• WORK TO COMPLETE: Filter the entries below, keeping every line that has the word "lists".

• DATA:
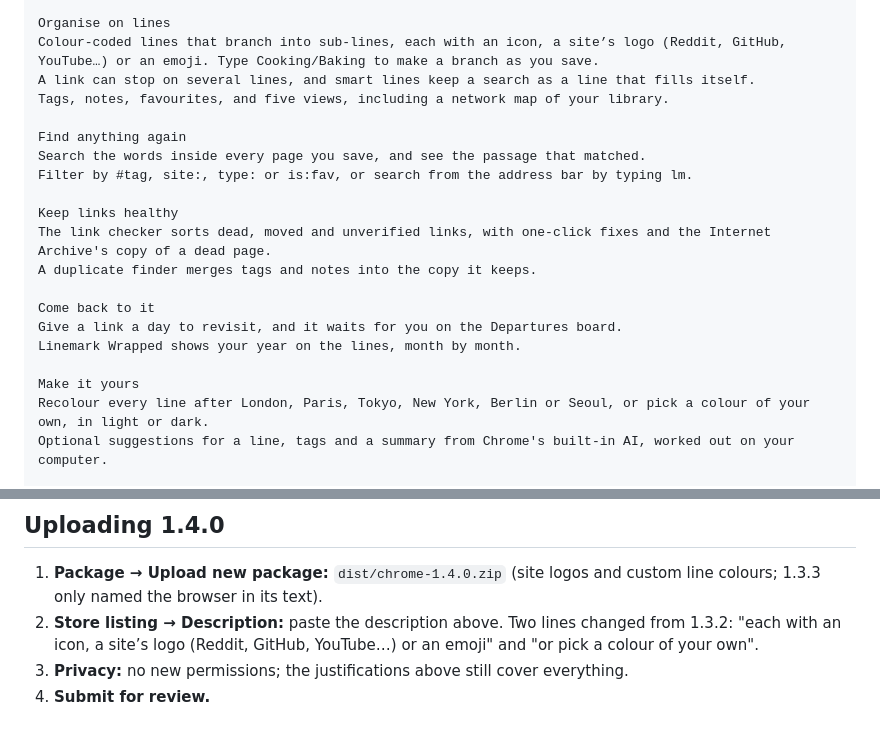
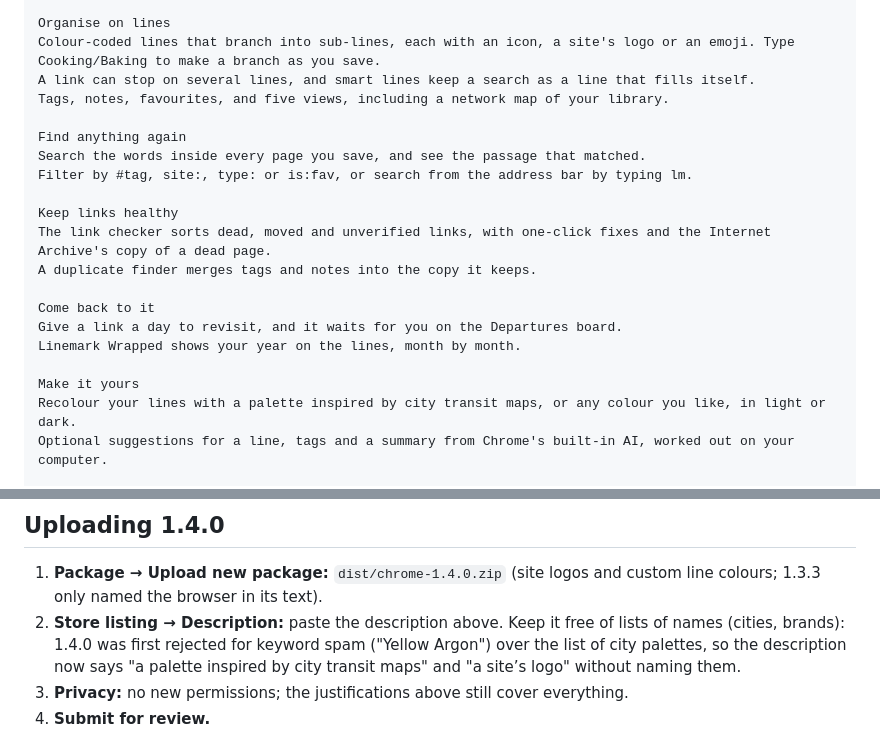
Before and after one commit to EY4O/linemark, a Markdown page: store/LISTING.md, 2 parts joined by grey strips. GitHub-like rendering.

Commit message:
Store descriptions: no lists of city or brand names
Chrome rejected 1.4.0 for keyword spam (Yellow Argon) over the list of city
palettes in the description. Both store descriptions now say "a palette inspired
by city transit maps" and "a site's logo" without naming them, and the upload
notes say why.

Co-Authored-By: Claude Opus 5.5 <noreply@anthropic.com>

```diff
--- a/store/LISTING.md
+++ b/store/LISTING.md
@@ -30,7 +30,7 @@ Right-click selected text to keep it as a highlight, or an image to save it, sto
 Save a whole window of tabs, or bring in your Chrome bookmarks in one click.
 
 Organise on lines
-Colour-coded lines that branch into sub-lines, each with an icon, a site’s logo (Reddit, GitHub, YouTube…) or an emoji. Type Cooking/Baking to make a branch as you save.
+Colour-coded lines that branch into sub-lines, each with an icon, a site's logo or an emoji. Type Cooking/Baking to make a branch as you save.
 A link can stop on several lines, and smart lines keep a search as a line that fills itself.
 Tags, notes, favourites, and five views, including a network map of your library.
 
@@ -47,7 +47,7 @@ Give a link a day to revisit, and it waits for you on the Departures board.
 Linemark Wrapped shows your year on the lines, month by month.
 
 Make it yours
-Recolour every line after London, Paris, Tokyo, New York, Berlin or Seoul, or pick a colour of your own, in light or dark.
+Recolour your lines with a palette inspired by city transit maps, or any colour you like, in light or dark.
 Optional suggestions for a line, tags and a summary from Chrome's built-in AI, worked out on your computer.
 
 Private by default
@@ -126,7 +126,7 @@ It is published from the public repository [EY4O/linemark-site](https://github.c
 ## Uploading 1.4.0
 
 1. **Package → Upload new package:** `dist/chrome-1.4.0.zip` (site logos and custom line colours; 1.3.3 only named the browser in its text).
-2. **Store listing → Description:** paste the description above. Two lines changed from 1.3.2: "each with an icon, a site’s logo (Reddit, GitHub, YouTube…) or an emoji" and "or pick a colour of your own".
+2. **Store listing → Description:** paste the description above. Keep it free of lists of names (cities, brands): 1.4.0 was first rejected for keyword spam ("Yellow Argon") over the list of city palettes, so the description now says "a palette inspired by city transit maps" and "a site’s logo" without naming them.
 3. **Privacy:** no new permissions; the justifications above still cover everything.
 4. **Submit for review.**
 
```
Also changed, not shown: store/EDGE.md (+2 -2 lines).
---
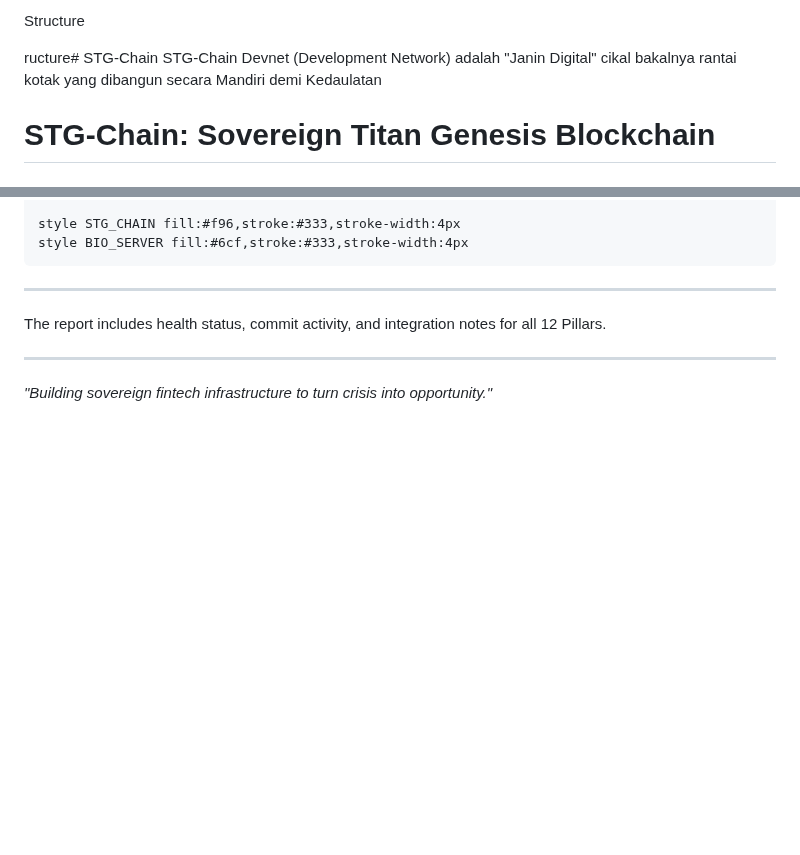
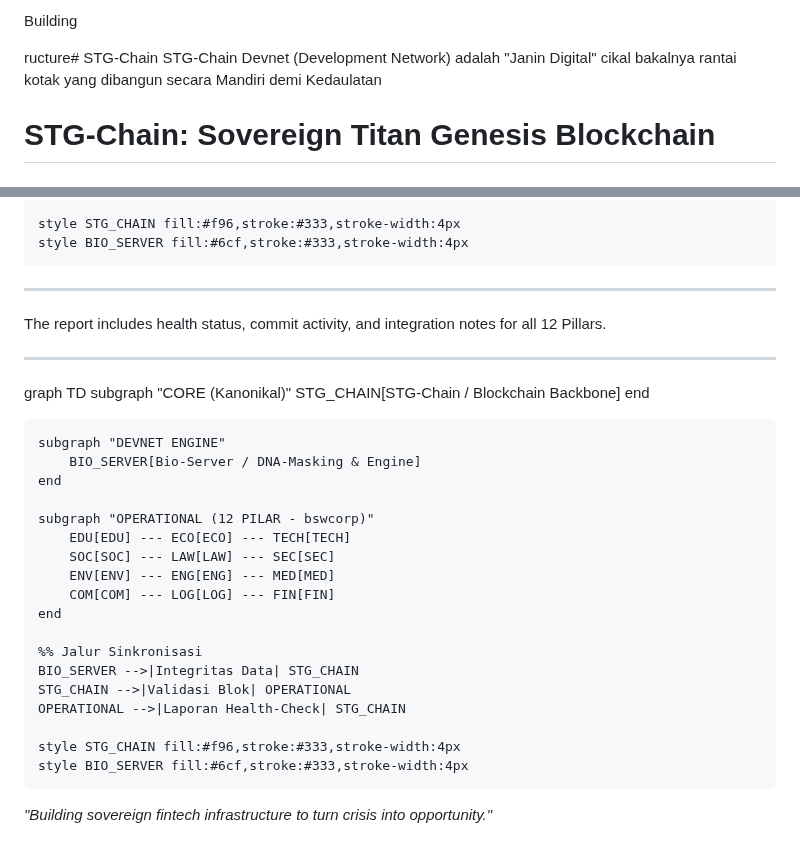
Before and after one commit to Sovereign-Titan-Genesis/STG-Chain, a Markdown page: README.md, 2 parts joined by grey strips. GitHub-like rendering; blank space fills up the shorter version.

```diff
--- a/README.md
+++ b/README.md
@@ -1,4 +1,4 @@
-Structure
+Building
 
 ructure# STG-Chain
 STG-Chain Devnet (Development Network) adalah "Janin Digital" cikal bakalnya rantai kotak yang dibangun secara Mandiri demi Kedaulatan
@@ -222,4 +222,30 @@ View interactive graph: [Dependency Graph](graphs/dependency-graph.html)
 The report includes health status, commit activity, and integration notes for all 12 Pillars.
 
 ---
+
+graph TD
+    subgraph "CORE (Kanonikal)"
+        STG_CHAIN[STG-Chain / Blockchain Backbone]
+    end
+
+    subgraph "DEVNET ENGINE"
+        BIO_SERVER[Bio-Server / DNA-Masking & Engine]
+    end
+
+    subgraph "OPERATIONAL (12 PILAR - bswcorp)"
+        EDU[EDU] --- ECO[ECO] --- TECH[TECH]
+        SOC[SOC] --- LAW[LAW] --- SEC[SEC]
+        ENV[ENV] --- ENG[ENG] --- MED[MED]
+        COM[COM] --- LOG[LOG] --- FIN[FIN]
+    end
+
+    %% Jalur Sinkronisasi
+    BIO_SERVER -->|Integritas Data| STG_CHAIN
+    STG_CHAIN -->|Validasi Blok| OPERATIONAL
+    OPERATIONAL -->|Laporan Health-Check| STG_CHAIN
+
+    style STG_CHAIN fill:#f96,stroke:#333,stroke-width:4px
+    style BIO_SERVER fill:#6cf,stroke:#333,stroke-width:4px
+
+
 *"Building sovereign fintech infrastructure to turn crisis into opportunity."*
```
--
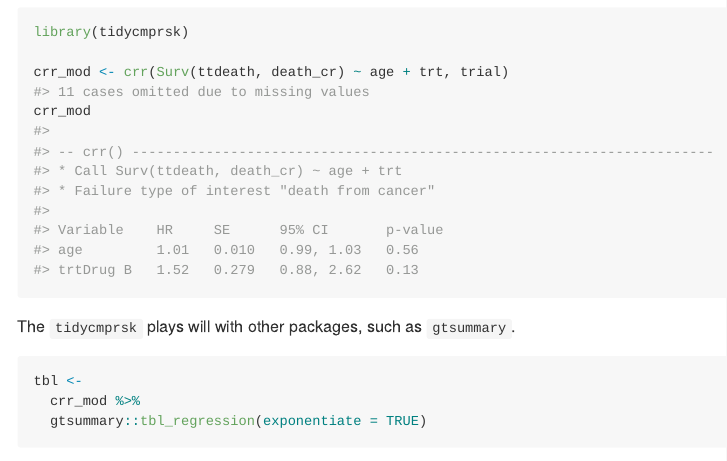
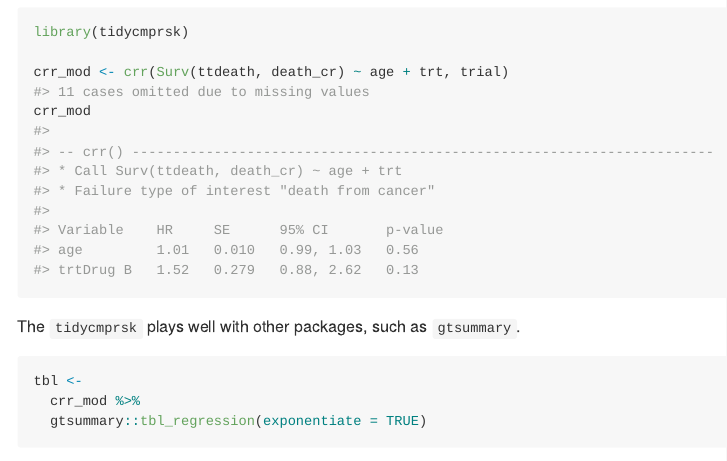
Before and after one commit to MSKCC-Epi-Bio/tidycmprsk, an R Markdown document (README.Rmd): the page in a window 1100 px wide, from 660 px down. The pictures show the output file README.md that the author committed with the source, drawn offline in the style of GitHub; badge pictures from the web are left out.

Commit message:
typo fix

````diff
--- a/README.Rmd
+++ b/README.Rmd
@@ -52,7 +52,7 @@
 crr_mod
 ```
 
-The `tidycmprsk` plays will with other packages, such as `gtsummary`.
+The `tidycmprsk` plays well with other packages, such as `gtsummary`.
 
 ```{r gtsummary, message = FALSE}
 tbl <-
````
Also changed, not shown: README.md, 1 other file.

• EXERCISE RESPONSE:
Store descriptions: no lists of city or brand names
+2. **Store listing → Description:** paste the description above. Keep it free of lists of names (cities, brands): 1.4.0 was first rejected for keyword spam ("Yellow Argon") over the list of city palettes, so the description now says "a palette inspired by city transit maps" and "a site’s logo" without naming them.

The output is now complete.